The county has hoped to replace the Middleton Bridge in the towns of Warrensburg and Bolton for years, after the bridge was closed in 2009 because of structural problems.
The single-lane bridge that connected Schroon River Road and East Schroon River Road was 115 years old.
The closure resulted in a detour of several miles south to county Route 11, causing longer trips for emergency vehicles and school buses, Horicon Supervisor Matt Simpson said. Simpson is chairman of the Warren County Board of Supervisors Public Works Committee, and East Schroon River Road becomes Ridin’ Hy Road in his town, accessing Ridin’ Hy Ranch, a major employer and business.
The trip is seven to 10 minutes longer because of the detour, Simpson said.
The Public Works Committee endorsed a statewide ballot proposal that will be voted on Nov. 7, which would create a statewide, 250-acre “land bank” of property that municipalities could essentially trade for use of state forest preserve land for municipal projects.
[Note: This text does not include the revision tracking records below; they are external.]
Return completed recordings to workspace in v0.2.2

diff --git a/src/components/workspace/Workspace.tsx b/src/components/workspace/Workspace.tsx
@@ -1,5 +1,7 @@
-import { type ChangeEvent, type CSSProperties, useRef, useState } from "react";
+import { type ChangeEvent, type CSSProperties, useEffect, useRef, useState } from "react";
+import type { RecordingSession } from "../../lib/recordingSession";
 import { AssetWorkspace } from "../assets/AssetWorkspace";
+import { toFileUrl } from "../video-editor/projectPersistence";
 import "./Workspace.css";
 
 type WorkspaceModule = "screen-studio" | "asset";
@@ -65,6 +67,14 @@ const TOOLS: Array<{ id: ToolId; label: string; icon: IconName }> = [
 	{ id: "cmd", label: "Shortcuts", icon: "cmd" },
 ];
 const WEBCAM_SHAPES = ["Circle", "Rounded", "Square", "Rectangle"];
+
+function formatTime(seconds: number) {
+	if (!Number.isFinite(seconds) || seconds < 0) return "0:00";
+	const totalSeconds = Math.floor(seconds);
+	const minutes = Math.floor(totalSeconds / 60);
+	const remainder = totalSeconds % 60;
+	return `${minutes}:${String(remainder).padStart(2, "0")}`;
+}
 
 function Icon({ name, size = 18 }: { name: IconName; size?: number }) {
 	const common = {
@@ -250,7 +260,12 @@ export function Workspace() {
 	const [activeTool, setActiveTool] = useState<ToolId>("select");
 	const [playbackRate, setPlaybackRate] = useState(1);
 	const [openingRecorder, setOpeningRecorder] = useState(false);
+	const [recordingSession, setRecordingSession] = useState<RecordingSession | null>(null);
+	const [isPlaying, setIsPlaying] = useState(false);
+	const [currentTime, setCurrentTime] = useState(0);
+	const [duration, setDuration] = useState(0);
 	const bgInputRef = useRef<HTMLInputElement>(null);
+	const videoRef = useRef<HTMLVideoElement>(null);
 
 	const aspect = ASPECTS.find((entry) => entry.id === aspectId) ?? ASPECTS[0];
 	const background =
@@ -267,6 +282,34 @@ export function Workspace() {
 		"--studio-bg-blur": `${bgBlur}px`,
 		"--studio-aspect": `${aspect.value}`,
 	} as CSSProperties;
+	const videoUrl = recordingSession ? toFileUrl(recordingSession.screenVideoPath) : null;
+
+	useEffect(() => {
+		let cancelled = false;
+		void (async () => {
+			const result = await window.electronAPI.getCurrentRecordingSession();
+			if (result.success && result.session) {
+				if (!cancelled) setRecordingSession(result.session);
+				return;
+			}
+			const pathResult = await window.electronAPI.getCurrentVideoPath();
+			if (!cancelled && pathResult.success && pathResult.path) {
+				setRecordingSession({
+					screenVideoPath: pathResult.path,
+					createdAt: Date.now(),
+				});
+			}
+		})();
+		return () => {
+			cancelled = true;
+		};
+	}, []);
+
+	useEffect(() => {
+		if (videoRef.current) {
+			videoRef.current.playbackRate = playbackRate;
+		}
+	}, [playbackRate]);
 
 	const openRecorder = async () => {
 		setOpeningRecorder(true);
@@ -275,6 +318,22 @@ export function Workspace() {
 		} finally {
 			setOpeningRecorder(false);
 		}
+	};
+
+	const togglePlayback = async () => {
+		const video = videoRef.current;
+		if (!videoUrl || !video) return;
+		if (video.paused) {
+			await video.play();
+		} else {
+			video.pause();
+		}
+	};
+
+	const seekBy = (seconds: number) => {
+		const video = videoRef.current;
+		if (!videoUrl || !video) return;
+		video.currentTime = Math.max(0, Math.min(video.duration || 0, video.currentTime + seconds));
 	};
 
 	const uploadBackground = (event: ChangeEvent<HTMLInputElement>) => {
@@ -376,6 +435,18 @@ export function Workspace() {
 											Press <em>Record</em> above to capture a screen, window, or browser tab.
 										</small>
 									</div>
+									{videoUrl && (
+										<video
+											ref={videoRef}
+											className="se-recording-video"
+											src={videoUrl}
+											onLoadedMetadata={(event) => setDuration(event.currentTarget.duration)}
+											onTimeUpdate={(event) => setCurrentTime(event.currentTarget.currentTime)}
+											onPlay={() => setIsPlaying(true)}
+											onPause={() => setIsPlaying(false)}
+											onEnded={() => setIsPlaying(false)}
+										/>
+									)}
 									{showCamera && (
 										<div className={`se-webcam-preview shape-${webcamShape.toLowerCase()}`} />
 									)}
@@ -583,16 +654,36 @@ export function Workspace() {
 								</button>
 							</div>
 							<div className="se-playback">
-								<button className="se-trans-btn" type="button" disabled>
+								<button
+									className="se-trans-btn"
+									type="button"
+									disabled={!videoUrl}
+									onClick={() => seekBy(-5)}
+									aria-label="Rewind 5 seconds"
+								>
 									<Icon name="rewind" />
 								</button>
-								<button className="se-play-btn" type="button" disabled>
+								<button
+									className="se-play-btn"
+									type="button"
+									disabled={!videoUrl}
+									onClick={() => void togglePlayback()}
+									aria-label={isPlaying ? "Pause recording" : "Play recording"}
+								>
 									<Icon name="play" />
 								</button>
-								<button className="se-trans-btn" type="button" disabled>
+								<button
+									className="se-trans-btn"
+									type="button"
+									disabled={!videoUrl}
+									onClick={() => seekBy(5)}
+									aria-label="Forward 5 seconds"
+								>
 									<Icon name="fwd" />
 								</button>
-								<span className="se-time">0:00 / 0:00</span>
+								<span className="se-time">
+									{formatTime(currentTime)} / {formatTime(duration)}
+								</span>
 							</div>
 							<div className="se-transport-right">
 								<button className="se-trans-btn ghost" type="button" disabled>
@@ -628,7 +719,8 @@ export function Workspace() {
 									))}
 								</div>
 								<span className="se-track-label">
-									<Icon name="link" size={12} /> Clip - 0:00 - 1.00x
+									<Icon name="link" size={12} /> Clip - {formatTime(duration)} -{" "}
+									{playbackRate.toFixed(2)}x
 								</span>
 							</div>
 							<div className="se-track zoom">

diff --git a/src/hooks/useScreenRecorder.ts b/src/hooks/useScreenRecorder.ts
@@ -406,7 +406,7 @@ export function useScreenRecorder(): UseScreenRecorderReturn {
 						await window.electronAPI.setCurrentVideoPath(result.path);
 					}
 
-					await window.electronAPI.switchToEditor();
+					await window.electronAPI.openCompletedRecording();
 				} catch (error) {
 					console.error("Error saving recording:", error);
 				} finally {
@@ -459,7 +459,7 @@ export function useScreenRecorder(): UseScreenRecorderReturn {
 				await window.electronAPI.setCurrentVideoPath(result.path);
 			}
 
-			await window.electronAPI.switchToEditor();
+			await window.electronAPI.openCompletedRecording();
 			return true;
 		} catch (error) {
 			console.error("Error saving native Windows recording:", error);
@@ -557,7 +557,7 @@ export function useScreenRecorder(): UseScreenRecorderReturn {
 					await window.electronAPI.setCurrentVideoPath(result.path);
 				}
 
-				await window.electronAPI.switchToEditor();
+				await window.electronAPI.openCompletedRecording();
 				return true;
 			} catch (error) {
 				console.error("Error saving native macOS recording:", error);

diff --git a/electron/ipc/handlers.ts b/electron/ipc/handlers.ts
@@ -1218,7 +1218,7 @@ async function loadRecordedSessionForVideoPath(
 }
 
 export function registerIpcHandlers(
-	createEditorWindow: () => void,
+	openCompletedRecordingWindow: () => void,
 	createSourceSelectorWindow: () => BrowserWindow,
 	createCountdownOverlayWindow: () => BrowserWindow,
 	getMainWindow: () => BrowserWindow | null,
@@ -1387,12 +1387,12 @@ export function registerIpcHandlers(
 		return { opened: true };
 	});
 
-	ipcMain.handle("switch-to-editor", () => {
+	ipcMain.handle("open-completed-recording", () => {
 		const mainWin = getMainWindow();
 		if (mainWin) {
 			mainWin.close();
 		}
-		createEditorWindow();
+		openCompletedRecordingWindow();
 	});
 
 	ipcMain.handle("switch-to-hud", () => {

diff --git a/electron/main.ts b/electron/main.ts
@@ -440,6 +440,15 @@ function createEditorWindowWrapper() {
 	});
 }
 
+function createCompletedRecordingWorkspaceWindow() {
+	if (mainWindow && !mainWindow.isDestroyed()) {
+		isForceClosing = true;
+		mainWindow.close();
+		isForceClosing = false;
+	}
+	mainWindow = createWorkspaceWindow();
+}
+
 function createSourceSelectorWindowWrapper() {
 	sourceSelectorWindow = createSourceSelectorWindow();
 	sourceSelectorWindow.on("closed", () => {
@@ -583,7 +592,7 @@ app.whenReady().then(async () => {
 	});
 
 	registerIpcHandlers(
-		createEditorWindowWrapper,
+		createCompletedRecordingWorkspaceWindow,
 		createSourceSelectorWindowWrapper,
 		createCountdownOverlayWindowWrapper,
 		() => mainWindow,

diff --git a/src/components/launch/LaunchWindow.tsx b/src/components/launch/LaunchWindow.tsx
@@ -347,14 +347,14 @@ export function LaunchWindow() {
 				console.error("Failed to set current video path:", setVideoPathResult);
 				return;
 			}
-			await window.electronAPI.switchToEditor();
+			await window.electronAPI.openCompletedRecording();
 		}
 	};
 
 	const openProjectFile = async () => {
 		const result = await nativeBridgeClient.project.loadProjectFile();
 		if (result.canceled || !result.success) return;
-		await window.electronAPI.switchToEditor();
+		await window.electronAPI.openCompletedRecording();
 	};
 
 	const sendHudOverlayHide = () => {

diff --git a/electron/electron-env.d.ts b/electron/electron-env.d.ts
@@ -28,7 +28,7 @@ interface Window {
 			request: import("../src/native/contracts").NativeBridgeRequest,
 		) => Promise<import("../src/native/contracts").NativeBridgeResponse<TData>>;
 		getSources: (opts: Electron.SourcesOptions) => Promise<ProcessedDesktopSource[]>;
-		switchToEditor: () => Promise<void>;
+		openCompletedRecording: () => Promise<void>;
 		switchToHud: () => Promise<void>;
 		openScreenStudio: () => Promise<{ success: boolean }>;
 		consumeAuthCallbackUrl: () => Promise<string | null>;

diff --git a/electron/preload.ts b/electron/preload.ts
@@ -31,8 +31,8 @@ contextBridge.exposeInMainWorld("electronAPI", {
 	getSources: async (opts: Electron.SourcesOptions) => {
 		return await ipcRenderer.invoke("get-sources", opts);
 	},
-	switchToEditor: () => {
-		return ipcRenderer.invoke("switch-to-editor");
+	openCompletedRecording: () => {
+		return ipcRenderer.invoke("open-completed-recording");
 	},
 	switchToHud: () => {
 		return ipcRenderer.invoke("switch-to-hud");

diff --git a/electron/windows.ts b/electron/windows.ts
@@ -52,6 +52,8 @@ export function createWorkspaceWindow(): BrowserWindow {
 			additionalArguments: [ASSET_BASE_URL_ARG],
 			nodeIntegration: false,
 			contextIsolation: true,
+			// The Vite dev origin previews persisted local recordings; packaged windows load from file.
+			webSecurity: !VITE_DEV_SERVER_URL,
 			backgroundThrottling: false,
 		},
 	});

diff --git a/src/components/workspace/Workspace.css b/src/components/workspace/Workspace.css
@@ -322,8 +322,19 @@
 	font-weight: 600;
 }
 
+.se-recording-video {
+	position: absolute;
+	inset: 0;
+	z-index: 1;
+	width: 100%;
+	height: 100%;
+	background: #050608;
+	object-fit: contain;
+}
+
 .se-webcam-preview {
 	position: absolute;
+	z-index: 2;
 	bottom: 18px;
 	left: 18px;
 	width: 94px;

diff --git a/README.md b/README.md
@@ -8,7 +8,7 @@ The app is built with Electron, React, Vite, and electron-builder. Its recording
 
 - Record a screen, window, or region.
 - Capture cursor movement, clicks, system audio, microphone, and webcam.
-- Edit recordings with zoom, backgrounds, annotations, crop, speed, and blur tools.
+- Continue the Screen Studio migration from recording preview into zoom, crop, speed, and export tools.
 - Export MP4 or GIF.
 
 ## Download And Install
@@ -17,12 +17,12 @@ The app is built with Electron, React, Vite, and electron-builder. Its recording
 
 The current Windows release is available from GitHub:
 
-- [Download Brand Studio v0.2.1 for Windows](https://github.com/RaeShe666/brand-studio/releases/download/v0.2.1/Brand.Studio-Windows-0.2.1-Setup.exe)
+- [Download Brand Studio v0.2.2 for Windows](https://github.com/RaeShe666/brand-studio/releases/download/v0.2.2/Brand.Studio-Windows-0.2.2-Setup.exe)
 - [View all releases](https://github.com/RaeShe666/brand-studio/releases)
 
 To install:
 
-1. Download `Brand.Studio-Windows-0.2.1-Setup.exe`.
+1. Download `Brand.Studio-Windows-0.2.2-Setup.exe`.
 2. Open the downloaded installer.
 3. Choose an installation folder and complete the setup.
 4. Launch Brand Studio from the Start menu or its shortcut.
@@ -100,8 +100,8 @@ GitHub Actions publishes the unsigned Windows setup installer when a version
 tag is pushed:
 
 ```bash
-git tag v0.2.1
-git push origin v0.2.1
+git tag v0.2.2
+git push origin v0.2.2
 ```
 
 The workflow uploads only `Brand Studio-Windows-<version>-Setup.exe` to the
The state would then add the land it receives back into the forest preserve.
The county has identified a site for a replacement bridge, an area north of Middleton Bridge, that would cross a thin sliver of state land between Schroon River Road and the river.
Efforts to get state approval to cross that land have dragged on for five years, bogged down by conflicting opinions from the state as to the classification of the land along the river, which would affect how and whether it could be transferred to the county.
“It’s being prevented because of a 20-foot wide strip of forest preserve land that is used for fishing access,” Simpson said.
Simpson said the land bank could aid both Adirondack and Catskill communities that have forest preserve land, and county supervisors who spoke about it this week favored it.
Towns often need to make road improvements that are foiled by inability to use forest preserve land adjacent to the road, he said.
“I definitely think this is a needed amendment constitution to provide flexibility to our Adirondack communities while at the same time recognizing and acknowledging the constitutional protection afforded to forest preserve land,” Glens Falls 3rd Ward Supervisor Claudia Braymer said.
The Adirondack Local Government Review Board came out in favor of the land bank proposition this week as well.
The bridge would cost about $3 million, with state reimbursement covering all of the design and land purchase costs, and 95 percent of the construction costs.